▶ Exercise brief:
In the data below, find each line carrying the string "index" and copy it out.

───── Data shown ─────

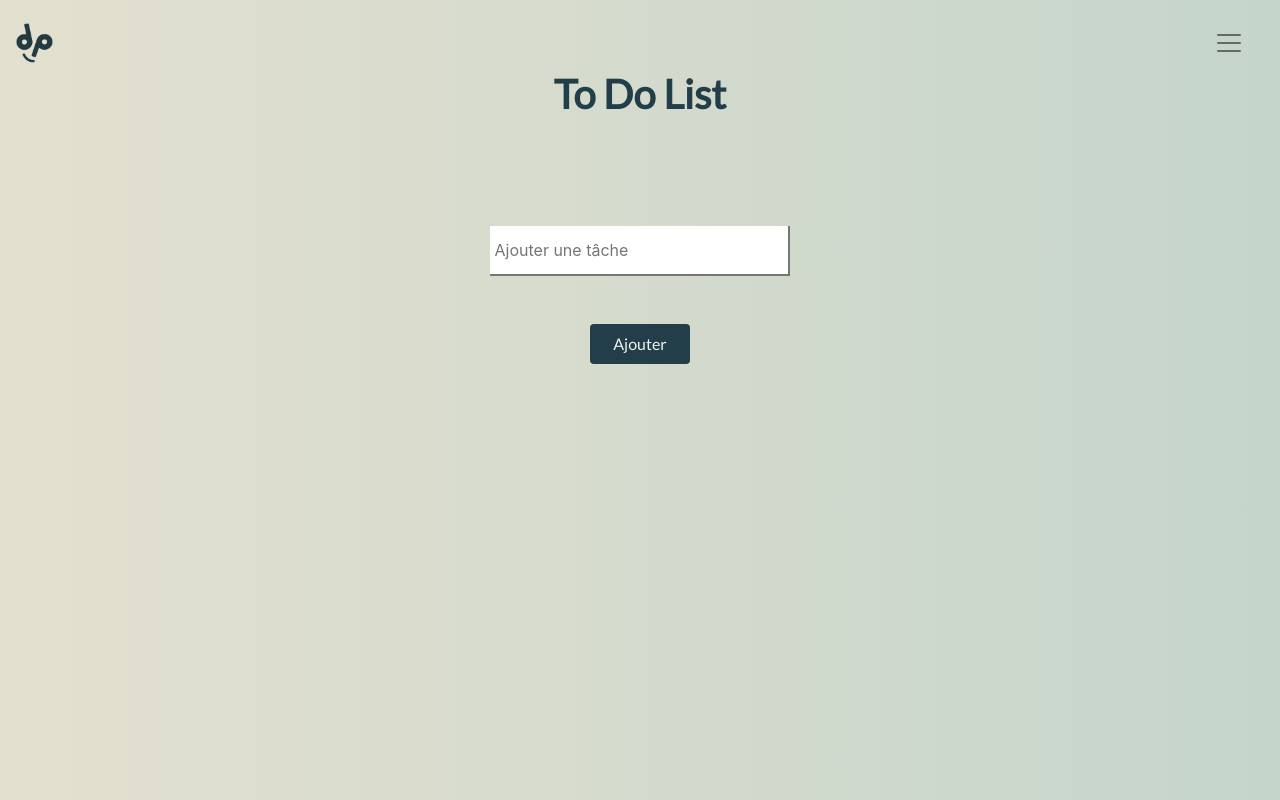
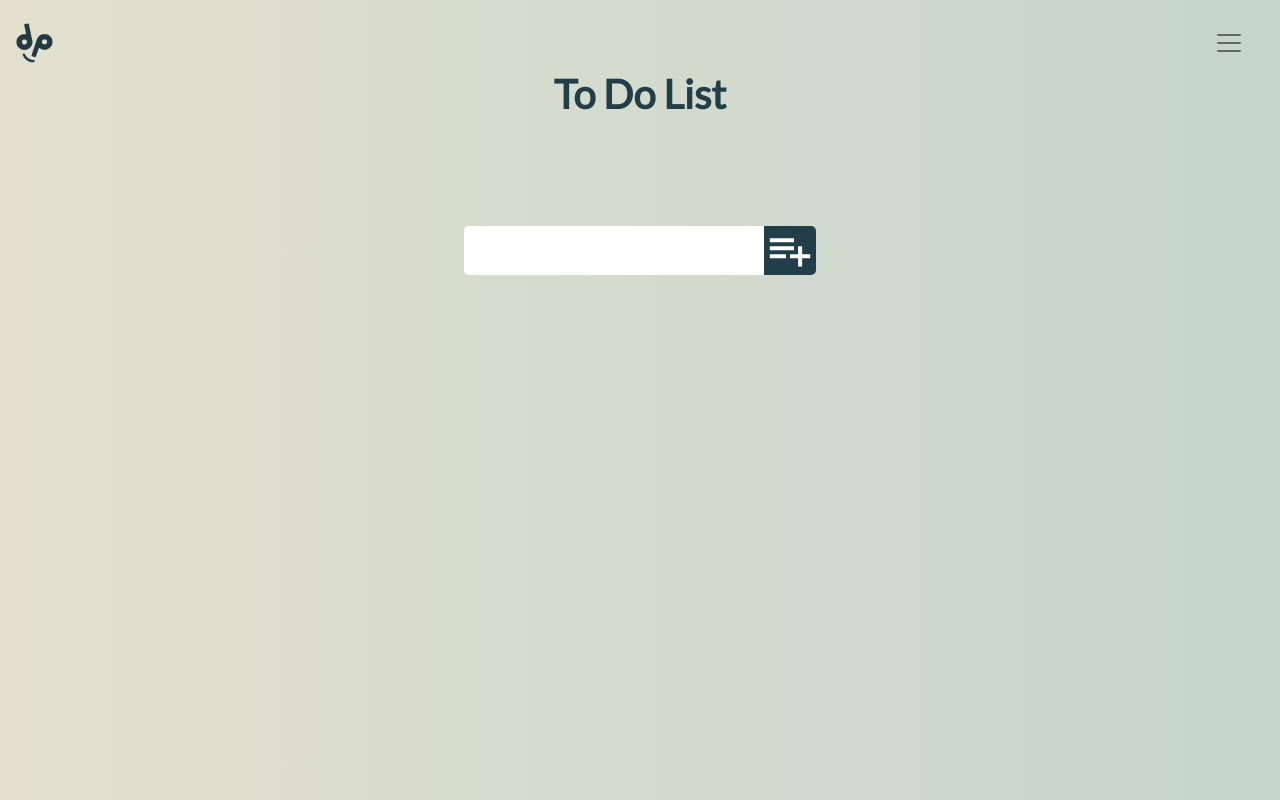
Before and after one commit to DavidPayet/david_portfolio, a React (Create React App) app: page /todolist in a window 1280 px wide. Built offline with nearby package versions, Linux system fonts and the light colour scheme; a web font is replaced by a local one.

Commit message:
todo list with hooks

```diff
--- a/package.json
+++ b/package.json
@@ -13,6 +13,7 @@
     "react-calendar": "^2.19.2",
     "react-d3-speedometer": "^0.11.0",
     "react-dom": "^16.13.0",
+    "react-icons": "^3.10.0",
     "react-multi-carousel": "^2.5.2",
     "react-router-dom": "^5.0.1",
     "react-scripts": "^3.4.0",
--- a/src/pages/ToDoListPage.jsx
+++ b/src/pages/ToDoListPage.jsx
@@ -1,64 +1,78 @@
-import React, { Component } from 'react';
-import { Container, Row, Col, Form, Button } from 'reactstrap';
+import React, { useState } from 'react';
+import { Container, Row, Col, Form, Input } from 'reactstrap';
+import { RiDeleteBin6Line } from "react-icons/ri";
+import { MdPlaylistAdd } from "react-icons/md";
 import NavApp from '../components/NavApp';
 
 import './ToDoListPage.scss';
 
-class ToDoListPage extends Component {
-  constructor(props) {
-    super(props);
-    this.state = {
-      userInput: '',
-      items: []
-    };
-    this.onChange = this.onChange.bind(this);
-    this.addTodo = this.addTodo.bind(this);
+const Todo = ({ todo, completeTodo, index, removeTodo }) => {
+  return (
+    <div className="list" style={{ textDecoration: todo.isComplete ? 'line-through' : '' }}>
+      <Container>
+        <Row>
+          <Col className="checkCol" xl="2" lg="2" md="2" sm="2" xs="2">
+            <Input
+              type="checkbox"
+              onClick={() => completeTodo(index)}
+              className="check"
+            />
+          </Col>
+          <Col className="todo-text" xl="8" lg="8" md="8" sm="8" xs="8">
+            {todo.text}
+          </Col>
+          <Col xl="2" lg="2" md="2" sm="2" xs="2">
+            <RiDeleteBin6Line className="deleteBtn" onClick={() => removeTodo(index)} />
+          </Col>
+        </Row>
+      </Container>
+    </div>
+  )
 }
 
-  onChange(e) {
-    this.setState({
-      userInput: e.target.value
-    })
+const TodoForm = ({ addTodo }) => {
+  const [value, setValue] = useState('')
+
+  const handleSubmit = (e) => {
+    e.preventDefault();
+    // check for the value
+    if (!value) return;
+    addTodo(value)
+    setValue('')
+  }
+  return (
+    <Form className="form">
+      <Input
+        type="text"
+        className="input"
+        value={value}
+        onChange={e => setValue(e.target.value)} />
+      <MdPlaylistAdd className="addBtn" onClick={handleSubmit} />
+    </Form>
+  )
 }
 
-  addTodo(e) {
-    e.preventDefault();
-    this.setState({
-      userInput: '',
-      items: [...this.state.items, this.state.userInput]
-    })
+const ToDoListPage = () => {
+  const [todos, setTodos] = useState([])
+
+  const addTodo = text => {
+    const newTodos = [...todos, { text }];
+    setTodos(newTodos)
   }
 
-  deleteTodo(item) {
-    const array = this.state.items;
-    const index = array.indexOf(item);
-    array.splice(index, 1);
-    this.setState({
-      items: array
-    })
+  const removeTodo = index => {
+    const newTodos = [...todos];
+    newTodos.splice(index, 1);
+    setTodos(newTodos)
   }
 
-  renderTodos() {
-    return this.state.items.map((item) => {
-      return (
-        <div key={item} className="list">
-          <Row className="todo">
-          <Col xl="2" lg="2" md="2" sm="1" xs="1" />
-            <Col xl="8" lg="8" md="8" sm="10" xs="10">
-            {item} <button
-              className="btn-delete"
-              onClick={this.deleteTodo.bind(this, item)}>
-              &#128465;
-                  </button>
-                  </Col>
-                  <Col lxl="2" g="2" md="2" sm="1" xs="1" />
-          </Row>
-        </div>
-      );
-    });
+  // update function
+  const completeTodo = (index) => {
+    const newTodos = [...todos];
+    newTodos[index].isComplete = !newTodos[index].isComplete;
+    setTodos(newTodos)
   }
 
-  render() {
   return (
     <div className="ToDoListPage">
       <NavApp />
@@ -67,38 +81,29 @@ class ToDoListPage extends Component {
           <Col xl="2" lg="2" md="2" sm="1" xs="1" />
           <Col xl="8" lg="8" md="8" sm="10" xs="10">
             <h1>To Do List</h1>
-              <Form>
-                <input
-                  value={this.state.userInput}
-                  type="text"
-                  placeholder=" Ajouter une tâche"
-                  onChange={this.onChange}
-                />
-                <br />
-                <br />
-                <br />
-                <Button className="btn-add" onClick={this.addTodo}>Ajouter</Button>
-              </Form>
+            <TodoForm addTodo={addTodo} />
           </Col>
           <Col xl="2" lg="2" md="2" sm="1" xs="1" />
         </Row>
         <br />
-          <br />
-          <br />
-          <br />
         <Row>
           <Col xl="2" lg="2" md="2" sm="1" xs="1" />
           <Col xl="8" lg="8" md="8" sm="10" xs="10">
-            <span>
-              {this.renderTodos()}
-            </span>
+            {todos.map((todo, index) => (
+              <Todo
+                key={index}
+                index={index}
+                todo={todo}
+                completeTodo={completeTodo}
+                removeTodo={removeTodo}
+              />
+            ))}
           </Col>
           <Col xl="2" lg="2" md="2" sm="1" xs="1" />
         </Row>
       </Container>
     </div>
-    );
-  }
+  )
 }
 
-export default ToDoListPage;
+export default ToDoListPage
--- a/src/pages/ToDoListPage.scss
+++ b/src/pages/ToDoListPage.scss
@@ -2,7 +2,6 @@
 
 .ToDoListPage {
   min-height: 800px;
-  position: absolute;
   padding-top: 70px;
   width: 100%;
   background: linear-gradient(to left, #c5d5cb, #e3e0cf);
@@ -15,82 +14,69 @@
       padding-bottom: 100px;
     }
 
+    .form {
+      align-items: center;
+      justify-content: center;
+      display: flex;
+      padding-bottom: 50px;
+
       input {
+        font-size: 23px;
         color: rgb(33, 62, 73);
-      height: 50px;
-      width: 300px;
+        max-width: 300px;
         padding: 0px;
-      border-top: 0px;
-      border-left: 0px;
-      outline: none;
+        border: none;
+        border-radius: 5px 0px 0px 5px;
       }
 
-    .btn-add {
-      border: 0px;
-      height: 40px;
-      width: 100px;
-      font-family: 'Lato';
+      .addBtn {
+        height: 48.5px;
+        width: 52px;
         background-color: rgb(33, 62, 73);
-      color: rgb(241, 241, 243);
+        color: white;
         border: none;
+        border-radius: 0px 5px 5px 0px;
+        cursor: pointer;
       }
 
-    .btn-add:hover {
+      .addBtn:hover {
         background-color: rgb(66, 151, 207);
         transition: .1s ease-out;
       }
-
-    .btn-delete {
-      background-color: transparent;
-      font-size: 30px;
-      border: 0px;
-      margin-left: 20px;
-      margin-top: 8px;
-      margin-bottom: 8px;
-      font-size: 20px;
     }
 
-    .btn-delete:hover {
-      animation: shake 0.80s cubic-bezier(.36, .07, .19, .97) both;
-      transform: translate3d(0, 0, 0);
+    .list {
+      color: rgb(33, 62, 73);
+
+      .todo-text {
+        font-size: 23px;
+        text-align: left;
+        word-wrap: break-word;
+        align-items: baseline;
       }
 
-    @keyframes shake {
+      .checkCol {
+        align-items: center;
+        justify-content: center;
+        display: flex;
 
-      10%,
-      90% {
-        transform: translate3d(-1px, 0, 0);
-      }
-
-      20%,
-      80% {
-        transform: translate3d(2px, 0, 0);
-      }
-
-      30%,
-      50%,
-      70% {
-        transform: translate3d(-4px, 0, 0);
-      }
-
-      40%,
-      60% {
-        transform: translate3d(4px, 0, 0);
+        .check {
+          cursor: pointer;
+          margin: 0px;
         }
       }
 
-    .btn-delete:focus {
-      outline: none;
+      .deleteBtn {
+        font-size: 30px;
+        border: 0px;
+        margin: none;
+        cursor: pointer;
       }
 
-    .list {
-      font-size: 30px;
-      color: rgb(33, 62, 73);
-    }
-
-    .todo {
-      justify-content: center;
-      word-wrap: break-word;
+      .deleteBtn:hover {
+        color: red;
+        transition: .1s ease-out;
       }
     }
   }
+}
```
Also changed, not shown: 1 other file (tests, documents, lock files or other folders). Lines whose indentation alone changed are shown as unchanged.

─────

▶ Written response:
+const Todo = ({ todo, completeTodo, index, removeTodo }) => {
+              onClick={() => completeTodo(index)}
+            <RiDeleteBin6Line className="deleteBtn" onClick={() => removeTodo(index)} />
-    const index = array.indexOf(item);
-    array.splice(index, 1);
+  const removeTodo = index => {
+    newTodos.splice(index, 1);
+  const completeTodo = (index) => {
+    newTodos[index].isComplete = !newTodos[index].isComplete;
+            {todos.map((todo, index) => (
+                key={index}
+                index={index}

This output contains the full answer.